**PROBLEM**. Using the listing below, say how many of its lines hold "retrieval". Offer nothing beyond the number.

**EXERCISE DATA**.
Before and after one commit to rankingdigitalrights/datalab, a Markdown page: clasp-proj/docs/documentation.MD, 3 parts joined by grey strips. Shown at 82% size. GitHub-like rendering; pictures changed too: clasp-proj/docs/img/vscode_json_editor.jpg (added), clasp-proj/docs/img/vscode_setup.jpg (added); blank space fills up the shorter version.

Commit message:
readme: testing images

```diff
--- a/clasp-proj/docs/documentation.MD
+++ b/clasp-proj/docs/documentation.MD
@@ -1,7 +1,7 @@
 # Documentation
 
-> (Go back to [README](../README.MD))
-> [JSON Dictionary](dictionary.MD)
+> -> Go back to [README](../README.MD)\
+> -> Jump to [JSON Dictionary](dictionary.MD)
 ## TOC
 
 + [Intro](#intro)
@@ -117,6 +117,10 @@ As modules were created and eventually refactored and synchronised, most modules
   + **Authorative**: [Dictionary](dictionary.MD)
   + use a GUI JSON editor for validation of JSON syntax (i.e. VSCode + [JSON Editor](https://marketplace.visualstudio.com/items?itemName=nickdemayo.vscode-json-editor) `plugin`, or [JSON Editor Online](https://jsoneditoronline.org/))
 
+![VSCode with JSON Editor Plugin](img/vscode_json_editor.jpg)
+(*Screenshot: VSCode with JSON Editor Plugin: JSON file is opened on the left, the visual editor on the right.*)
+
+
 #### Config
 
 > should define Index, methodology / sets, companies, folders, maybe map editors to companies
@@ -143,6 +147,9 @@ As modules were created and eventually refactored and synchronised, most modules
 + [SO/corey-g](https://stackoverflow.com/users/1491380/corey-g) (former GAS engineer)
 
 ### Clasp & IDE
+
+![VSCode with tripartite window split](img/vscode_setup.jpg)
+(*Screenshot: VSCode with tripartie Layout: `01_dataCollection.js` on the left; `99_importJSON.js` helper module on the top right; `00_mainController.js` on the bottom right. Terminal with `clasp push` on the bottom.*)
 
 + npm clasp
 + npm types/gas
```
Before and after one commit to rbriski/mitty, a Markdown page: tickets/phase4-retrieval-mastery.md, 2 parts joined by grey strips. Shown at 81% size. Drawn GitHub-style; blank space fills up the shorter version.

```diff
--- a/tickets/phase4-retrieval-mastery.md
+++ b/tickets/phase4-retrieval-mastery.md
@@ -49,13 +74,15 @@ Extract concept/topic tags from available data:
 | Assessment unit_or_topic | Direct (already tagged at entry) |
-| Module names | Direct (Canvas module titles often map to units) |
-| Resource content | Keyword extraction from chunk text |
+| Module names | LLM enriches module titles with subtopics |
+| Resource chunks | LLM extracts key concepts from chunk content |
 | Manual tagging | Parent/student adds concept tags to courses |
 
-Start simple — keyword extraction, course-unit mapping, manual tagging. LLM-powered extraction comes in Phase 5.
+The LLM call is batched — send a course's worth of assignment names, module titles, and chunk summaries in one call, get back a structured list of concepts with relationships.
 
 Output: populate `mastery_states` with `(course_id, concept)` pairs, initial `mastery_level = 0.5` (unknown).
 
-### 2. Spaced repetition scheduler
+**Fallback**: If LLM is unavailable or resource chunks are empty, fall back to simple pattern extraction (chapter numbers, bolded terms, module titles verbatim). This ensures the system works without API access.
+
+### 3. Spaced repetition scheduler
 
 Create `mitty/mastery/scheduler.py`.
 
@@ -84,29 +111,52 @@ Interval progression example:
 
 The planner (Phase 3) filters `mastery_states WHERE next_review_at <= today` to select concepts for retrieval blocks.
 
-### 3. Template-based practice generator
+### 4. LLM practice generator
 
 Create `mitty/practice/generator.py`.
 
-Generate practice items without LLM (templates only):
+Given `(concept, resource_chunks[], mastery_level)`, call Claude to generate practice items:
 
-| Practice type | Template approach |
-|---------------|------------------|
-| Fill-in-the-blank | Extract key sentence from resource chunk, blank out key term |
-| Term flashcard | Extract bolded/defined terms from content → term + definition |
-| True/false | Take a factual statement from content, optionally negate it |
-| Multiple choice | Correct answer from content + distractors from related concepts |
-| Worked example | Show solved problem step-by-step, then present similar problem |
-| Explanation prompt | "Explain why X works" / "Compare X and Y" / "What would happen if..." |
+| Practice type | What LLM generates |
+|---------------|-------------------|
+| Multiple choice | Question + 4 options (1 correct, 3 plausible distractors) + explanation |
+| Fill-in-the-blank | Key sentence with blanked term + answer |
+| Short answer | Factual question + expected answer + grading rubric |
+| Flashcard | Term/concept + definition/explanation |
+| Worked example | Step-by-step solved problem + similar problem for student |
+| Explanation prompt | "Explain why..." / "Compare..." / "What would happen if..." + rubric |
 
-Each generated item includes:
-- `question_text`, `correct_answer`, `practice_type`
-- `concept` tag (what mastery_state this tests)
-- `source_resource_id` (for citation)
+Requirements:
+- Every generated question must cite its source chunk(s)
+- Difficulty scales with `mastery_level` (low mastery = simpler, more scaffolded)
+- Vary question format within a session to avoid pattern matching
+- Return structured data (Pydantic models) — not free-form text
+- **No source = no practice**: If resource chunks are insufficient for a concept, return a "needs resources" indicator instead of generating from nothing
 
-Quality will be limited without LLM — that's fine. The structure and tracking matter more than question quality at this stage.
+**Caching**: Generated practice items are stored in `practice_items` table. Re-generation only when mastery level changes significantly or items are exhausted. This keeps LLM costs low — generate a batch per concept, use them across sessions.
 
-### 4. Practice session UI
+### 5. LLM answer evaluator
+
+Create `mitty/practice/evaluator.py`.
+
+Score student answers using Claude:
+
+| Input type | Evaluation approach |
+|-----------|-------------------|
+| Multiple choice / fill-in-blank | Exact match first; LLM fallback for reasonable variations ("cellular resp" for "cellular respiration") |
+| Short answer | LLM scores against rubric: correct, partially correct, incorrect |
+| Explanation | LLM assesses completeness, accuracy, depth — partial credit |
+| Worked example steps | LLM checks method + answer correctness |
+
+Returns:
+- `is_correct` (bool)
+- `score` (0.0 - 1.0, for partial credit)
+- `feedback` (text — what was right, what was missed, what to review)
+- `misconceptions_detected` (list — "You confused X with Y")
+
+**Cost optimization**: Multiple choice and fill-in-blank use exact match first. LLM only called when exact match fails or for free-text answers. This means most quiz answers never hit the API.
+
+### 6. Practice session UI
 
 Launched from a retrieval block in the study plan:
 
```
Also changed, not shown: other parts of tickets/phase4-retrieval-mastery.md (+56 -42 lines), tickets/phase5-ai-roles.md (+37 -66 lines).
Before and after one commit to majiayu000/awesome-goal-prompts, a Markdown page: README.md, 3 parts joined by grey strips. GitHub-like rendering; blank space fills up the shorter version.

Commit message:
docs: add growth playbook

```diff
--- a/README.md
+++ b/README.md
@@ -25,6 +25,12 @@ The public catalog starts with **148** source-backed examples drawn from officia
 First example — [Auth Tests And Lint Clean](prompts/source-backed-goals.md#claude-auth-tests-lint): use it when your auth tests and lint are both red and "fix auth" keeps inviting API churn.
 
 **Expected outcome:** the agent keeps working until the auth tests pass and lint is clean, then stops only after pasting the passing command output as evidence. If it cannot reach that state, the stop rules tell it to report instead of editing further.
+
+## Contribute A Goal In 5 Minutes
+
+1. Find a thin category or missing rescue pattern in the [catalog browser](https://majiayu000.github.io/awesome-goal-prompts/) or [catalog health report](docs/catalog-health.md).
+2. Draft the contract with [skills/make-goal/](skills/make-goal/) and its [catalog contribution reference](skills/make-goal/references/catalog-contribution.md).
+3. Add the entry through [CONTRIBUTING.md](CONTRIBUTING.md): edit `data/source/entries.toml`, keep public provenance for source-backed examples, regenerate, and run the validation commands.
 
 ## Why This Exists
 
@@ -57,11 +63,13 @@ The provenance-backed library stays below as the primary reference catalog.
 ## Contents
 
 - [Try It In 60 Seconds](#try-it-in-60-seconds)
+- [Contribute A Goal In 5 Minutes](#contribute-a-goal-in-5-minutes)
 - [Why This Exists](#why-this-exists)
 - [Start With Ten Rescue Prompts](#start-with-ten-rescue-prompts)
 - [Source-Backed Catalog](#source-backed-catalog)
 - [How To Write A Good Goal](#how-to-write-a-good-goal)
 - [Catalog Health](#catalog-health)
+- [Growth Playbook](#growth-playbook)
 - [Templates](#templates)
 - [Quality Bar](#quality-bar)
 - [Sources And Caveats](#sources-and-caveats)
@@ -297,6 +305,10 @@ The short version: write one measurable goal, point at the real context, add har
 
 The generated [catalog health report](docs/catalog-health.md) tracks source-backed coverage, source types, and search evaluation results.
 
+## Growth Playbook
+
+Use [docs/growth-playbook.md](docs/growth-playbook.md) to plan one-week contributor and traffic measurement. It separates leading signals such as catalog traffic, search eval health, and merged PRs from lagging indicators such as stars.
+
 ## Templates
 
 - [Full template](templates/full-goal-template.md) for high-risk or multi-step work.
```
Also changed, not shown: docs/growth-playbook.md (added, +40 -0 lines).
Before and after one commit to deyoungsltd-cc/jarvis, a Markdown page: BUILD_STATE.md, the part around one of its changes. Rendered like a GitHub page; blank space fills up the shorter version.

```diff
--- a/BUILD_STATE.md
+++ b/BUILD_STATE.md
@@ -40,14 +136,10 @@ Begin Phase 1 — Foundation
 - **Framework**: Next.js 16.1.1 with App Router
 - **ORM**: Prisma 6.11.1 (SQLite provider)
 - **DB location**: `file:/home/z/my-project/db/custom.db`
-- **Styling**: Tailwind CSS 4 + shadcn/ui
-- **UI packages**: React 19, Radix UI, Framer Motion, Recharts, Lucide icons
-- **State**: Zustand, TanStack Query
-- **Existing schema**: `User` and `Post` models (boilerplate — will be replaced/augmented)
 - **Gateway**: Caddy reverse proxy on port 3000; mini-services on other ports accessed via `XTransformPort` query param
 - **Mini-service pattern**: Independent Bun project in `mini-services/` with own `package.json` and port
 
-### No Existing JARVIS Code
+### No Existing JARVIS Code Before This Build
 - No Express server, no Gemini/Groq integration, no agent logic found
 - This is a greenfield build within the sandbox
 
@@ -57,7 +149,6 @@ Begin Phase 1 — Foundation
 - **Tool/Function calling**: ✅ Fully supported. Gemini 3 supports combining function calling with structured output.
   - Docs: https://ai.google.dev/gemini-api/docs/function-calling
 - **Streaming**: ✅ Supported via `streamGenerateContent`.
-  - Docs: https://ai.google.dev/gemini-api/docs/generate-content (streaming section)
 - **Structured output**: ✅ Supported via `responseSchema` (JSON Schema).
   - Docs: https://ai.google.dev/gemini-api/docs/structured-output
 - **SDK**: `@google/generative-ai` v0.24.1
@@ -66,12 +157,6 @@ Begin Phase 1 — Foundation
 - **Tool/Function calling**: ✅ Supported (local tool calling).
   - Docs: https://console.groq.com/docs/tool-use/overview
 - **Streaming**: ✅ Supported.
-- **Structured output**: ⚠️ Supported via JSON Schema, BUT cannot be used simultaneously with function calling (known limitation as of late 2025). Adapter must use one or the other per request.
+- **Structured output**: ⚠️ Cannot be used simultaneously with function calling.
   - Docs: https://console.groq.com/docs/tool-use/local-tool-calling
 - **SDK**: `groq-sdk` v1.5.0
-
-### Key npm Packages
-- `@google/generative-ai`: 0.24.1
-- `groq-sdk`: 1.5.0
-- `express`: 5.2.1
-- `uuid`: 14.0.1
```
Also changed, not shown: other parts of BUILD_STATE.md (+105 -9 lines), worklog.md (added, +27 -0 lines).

**SOLUTION FOR THIS PROBLEM**. 6